This story was originally published by The Guardian and appears here as part of the Climate Desk collaboration.

A key United Nations biodiversity summit has been delayed for a third time due to the pandemic, the Chinese environment ministry has announced, as environmentalists pledged the delay would “not mean taking our foot off the pedal.”

In a statement, the Chinese ministry of ecology and environment confirmed that COP15, the biggest biodiversity summit in a decade, would be delayed and negotiations for this decade’s targets will be split into two phases, so governments can meet face-to-face in Kunming, China, in the first half of 2022.

The talks had been scheduled for October this year after two previous delays due to the coronavirus pandemic. The first phase of the meeting, which will be largely procedural, will be held in the Chinese city between Oct. 11 and Oct. 15, with most people attending virtually. Countries will then negotiate the targets for the global biodiversity framework that governments will aim to meet by the end of the decade in Kunming from April 25 to May 8, 2022.

The draft text of the framework includes proposals to reduce pesticide use by two-thirds, eliminate plastic pollution and protect 30 per cent of the Earth’s land and sea.

In a statement, the Chinese environment ministry said it would continue to work with the UN to overcome the impact of the pandemic and fulfil its obligations as a host country.

Li Shuo, a policy adviser for Greenpeace China who has been following the biodiversity negotiations closely, said: “Given the urgency of the biodiversity crisis, the decision to delay talks is not ideal. But in light of the global pandemic and the need for face-to-face negotiations, it is an inevitable choice.

“Today’s decision does not mean a negotiation holiday. In light of the flaws in the recently released first draft, much work still needs to be done ...

“The partial convening of COP15 in October must demonstrate ambitious leadership. It should be a high-level opportunity to provide real impetus to the Kunming process.

“China needs to understand that much of the responsibilities for the success of COP15 are on its shoulders now. It needs to rise up, otherwise, the global nature protection agenda will fall.”

Zac Goldsmith, Britain’s minister for the environment, said: “We need to tackle the biodiversity crisis head-on, and this delay will not mean taking our foot off the pedal. As president of the recent G7, we are encouraged to see major progress on finance for nature, on cleaning up global supply chains, on efforts to tackle deforestation, and with the global commitment to protect 30 per cent of the world’s land and ocean by 2030. The upcoming G20 meeting gives us a chance to build on that momentum ahead of COP26 later this year. We will continue to press countries to join us in ramping up efforts to protect and restore nature.”

“China needs to understand that much of the responsibilities for the success of #COP15 are on its shoulders now. It needs to rise up, otherwise, the global nature protection agenda will fall,” says Li Shuo, Greenpeace China. #Biodiversity #Extinction

Brian O’Donnell, director of Campaign for Nature, said: “It is critically important for all parties and civil society to equitably participate in the development of the post-2020 Global Biodiversity Framework, and we must stand in solidarity with all people battling the COVID-19 pandemic worldwide.

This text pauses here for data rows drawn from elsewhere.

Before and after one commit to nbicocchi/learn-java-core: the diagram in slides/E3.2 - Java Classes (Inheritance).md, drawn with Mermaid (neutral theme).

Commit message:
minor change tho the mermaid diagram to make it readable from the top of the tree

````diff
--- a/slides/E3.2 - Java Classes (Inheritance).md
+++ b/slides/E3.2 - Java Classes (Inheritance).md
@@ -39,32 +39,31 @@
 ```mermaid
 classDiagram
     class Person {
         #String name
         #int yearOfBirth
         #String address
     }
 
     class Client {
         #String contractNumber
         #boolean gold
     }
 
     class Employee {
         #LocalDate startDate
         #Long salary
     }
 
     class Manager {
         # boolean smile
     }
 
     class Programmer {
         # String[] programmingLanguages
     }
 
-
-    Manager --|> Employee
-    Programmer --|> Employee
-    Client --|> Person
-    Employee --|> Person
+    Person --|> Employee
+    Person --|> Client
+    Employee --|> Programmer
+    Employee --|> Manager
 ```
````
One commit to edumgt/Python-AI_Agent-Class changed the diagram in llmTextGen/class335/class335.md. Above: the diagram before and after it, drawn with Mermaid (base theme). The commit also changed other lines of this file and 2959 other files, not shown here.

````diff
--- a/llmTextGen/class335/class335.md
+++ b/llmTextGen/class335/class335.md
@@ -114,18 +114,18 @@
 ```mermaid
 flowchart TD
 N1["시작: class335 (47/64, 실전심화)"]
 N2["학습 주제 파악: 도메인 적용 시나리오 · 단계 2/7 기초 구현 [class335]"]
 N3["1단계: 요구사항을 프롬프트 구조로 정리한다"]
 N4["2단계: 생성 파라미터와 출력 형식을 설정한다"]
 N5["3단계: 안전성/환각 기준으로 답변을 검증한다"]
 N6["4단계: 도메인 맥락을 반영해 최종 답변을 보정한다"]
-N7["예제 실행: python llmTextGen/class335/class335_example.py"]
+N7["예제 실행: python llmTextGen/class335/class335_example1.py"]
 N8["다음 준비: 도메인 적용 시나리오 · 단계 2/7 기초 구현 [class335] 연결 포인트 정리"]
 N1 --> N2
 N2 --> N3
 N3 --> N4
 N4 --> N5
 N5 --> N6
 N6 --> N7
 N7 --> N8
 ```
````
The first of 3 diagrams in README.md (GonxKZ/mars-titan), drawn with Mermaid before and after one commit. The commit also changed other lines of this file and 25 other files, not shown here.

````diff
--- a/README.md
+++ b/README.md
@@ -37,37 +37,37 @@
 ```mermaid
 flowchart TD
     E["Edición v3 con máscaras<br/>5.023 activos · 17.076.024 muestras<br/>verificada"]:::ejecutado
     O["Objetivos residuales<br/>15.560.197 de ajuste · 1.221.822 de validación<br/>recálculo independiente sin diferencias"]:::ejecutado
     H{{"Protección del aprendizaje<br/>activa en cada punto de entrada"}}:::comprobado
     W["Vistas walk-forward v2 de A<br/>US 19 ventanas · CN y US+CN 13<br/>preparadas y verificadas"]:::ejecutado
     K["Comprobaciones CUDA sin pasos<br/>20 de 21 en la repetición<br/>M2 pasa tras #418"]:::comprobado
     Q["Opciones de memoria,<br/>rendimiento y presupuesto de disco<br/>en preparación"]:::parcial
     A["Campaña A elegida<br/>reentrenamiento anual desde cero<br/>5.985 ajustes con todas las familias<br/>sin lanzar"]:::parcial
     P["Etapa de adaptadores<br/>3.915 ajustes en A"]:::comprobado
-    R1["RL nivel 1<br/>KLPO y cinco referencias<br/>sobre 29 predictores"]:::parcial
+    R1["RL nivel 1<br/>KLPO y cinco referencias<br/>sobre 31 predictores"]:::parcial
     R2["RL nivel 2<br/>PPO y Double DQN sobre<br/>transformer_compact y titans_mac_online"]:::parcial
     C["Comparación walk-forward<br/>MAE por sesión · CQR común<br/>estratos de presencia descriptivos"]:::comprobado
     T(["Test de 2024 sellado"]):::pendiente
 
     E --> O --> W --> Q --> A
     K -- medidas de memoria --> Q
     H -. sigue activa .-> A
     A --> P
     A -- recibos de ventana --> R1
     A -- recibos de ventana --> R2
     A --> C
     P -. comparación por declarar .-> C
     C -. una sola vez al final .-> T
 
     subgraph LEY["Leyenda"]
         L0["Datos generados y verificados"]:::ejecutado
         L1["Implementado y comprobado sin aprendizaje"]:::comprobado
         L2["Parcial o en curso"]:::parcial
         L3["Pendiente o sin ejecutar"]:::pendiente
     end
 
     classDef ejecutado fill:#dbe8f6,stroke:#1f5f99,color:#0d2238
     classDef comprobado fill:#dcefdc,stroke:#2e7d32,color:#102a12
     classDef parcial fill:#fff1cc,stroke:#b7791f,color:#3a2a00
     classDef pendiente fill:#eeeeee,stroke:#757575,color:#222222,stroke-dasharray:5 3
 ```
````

There is no pause button for biodiversity loss. Human destruction of nature continues unabated, and governments do not need to wait for a global deal to take action and redirect finance to urgently protect our planet.”

Beccy Speight, chief executive of the RSPB, said the delay was understandable, but the crisis in the natural world had not been put on hold. In November, the U.K. will host the UN COP26 climate conference in Glasgow.

Speight said: “Our leaders must take this opportunity for the U.K. to live up to our ambition to show global leadership on the environment … and use this time to start to put the words and commitments of the Leaders’ Pledge for Nature into domestic action. This will send a powerful message to the international community that our words are being backed by urgent action to revive our world with clear, legally binding targets to halt and reverse the wildlife decline in the UK by 2030.”